*** DATA RECORDS ***
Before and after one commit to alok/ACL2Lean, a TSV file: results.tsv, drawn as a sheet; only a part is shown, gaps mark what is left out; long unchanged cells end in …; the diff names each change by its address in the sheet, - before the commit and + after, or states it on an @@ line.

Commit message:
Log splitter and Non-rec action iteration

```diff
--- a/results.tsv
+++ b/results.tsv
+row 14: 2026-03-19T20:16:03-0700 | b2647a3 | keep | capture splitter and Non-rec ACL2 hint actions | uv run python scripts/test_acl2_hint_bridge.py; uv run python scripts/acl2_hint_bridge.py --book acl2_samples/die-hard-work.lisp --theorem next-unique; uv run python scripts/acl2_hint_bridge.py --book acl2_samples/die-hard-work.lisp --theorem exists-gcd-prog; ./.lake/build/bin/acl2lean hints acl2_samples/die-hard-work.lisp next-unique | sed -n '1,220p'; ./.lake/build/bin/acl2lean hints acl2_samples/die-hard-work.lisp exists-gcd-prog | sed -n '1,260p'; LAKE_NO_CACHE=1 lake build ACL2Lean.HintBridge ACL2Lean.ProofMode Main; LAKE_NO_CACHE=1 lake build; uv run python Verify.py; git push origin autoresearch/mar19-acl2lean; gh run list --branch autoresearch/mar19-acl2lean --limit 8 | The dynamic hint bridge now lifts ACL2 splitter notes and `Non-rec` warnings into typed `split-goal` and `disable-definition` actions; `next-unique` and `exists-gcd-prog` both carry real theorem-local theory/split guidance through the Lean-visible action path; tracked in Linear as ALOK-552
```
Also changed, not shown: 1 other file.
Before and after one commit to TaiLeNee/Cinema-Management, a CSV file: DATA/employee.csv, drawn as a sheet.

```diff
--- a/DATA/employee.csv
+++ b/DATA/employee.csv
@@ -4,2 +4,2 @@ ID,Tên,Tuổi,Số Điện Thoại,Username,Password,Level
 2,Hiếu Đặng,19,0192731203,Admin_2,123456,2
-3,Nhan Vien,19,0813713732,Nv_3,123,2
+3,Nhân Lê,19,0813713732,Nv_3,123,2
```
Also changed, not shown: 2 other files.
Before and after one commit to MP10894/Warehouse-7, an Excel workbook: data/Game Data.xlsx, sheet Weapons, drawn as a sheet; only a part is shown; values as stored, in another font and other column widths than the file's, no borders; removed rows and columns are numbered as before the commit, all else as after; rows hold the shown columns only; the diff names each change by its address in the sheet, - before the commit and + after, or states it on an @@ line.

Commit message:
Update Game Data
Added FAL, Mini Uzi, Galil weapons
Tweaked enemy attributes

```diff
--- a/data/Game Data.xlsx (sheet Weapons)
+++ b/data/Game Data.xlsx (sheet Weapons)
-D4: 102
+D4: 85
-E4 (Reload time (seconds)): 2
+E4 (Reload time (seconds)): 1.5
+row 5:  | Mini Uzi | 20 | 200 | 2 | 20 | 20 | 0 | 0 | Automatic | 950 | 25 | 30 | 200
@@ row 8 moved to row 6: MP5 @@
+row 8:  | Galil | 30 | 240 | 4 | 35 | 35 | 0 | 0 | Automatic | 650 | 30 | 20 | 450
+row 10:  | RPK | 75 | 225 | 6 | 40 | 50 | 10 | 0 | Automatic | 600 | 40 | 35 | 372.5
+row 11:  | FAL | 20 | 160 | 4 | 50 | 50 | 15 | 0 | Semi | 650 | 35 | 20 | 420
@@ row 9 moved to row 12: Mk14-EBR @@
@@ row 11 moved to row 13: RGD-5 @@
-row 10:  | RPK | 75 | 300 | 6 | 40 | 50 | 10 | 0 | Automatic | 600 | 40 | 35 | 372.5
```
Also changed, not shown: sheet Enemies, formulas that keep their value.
***
▶ _TO DO_: All of the data above needs to be retyped exactly, with each line as it stands.

▶ _REPLY_:
Before and after one commit to alok/ACL2Lean, a TSV file: results.tsv, drawn as a sheet; only a part is shown, gaps mark what is left out; long unchanged cells end in …; the diff names each change by its address in the sheet, - before the commit and + after, or states it on an @@ line.

Commit message:
Log splitter and Non-rec action iteration

```diff
--- a/results.tsv
+++ b/results.tsv
+row 14: 2026-03-19T20:16:03-0700 | b2647a3 | keep | capture splitter and Non-rec ACL2 hint actions | uv run python scripts/test_acl2_hint_bridge.py; uv run python scripts/acl2_hint_bridge.py --book acl2_samples/die-hard-work.lisp --theorem next-unique; uv run python scripts/acl2_hint_bridge.py --book acl2_samples/die-hard-work.lisp --theorem exists-gcd-prog; ./.lake/build/bin/acl2lean hints acl2_samples/die-hard-work.lisp next-unique | sed -n '1,220p'; ./.lake/build/bin/acl2lean hints acl2_samples/die-hard-work.lisp exists-gcd-prog | sed -n '1,260p'; LAKE_NO_CACHE=1 lake build ACL2Lean.HintBridge ACL2Lean.ProofMode Main; LAKE_NO_CACHE=1 lake build; uv run python Verify.py; git push origin autoresearch/mar19-acl2lean; gh run list --branch autoresearch/mar19-acl2lean --limit 8 | The dynamic hint bridge now lifts ACL2 splitter notes and `Non-rec` warnings into typed `split-goal` and `disable-definition` actions; `next-unique` and `exists-gcd-prog` both carry real theorem-local theory/split guidance through the Lean-visible action path; tracked in Linear as ALOK-552
```
Also changed, not shown: 1 other file.
Before and after one commit to TaiLeNee/Cinema-Management, a CSV file: DATA/employee.csv, drawn as a sheet.

```diff
--- a/DATA/employee.csv
+++ b/DATA/employee.csv
@@ -4,2 +4,2 @@ ID,Tên,Tuổi,Số Điện Thoại,Username,Password,Level
 2,Hiếu Đặng,19,0192731203,Admin_2,123456,2
-3,Nhan Vien,19,0813713732,Nv_3,123,2
+3,Nhân Lê,19,0813713732,Nv_3,123,2
```
Also changed, not shown: 2 other files.
Before and after one commit to MP10894/Warehouse-7, an Excel workbook: data/Game Data.xlsx, sheet Weapons, drawn as a sheet; only a part is shown; values as stored, in another font and other column widths than the file's, no borders; removed rows and columns are numbered as before the commit, all else as after; rows hold the shown columns only; the diff names each change by its address in the sheet, - before the commit and + after, or states it on an @@ line.

Commit message:
Update Game Data
Added FAL, Mini Uzi, Galil weapons
Tweaked enemy attributes

```diff
--- a/data/Game Data.xlsx (sheet Weapons)
+++ b/data/Game Data.xlsx (sheet Weapons)
-D4: 102
+D4: 85
-E4 (Reload time (seconds)): 2
+E4 (Reload time (seconds)): 1.5
+row 5:  | Mini Uzi | 20 | 200 | 2 | 20 | 20 | 0 | 0 | Automatic | 950 | 25 | 30 | 200
@@ row 8 moved to row 6: MP5 @@
+row 8:  | Galil | 30 | 240 | 4 | 35 | 35 | 0 | 0 | Automatic | 650 | 30 | 20 | 450
+row 10:  | RPK | 75 | 225 | 6 | 40 | 50 | 10 | 0 | Automatic | 600 | 40 | 35 | 372.5
+row 11:  | FAL | 20 | 160 | 4 | 50 | 50 | 15 | 0 | Semi | 650 | 35 | 20 | 420
@@ row 9 moved to row 12: Mk14-EBR @@
@@ row 11 moved to row 13: RGD-5 @@
-row 10:  | RPK | 75 | 300 | 6 | 40 | 50 | 10 | 0 | Automatic | 600 | 40 | 35 | 372.5
```
Also changed, not shown: sheet Enemies, formulas that keep their value.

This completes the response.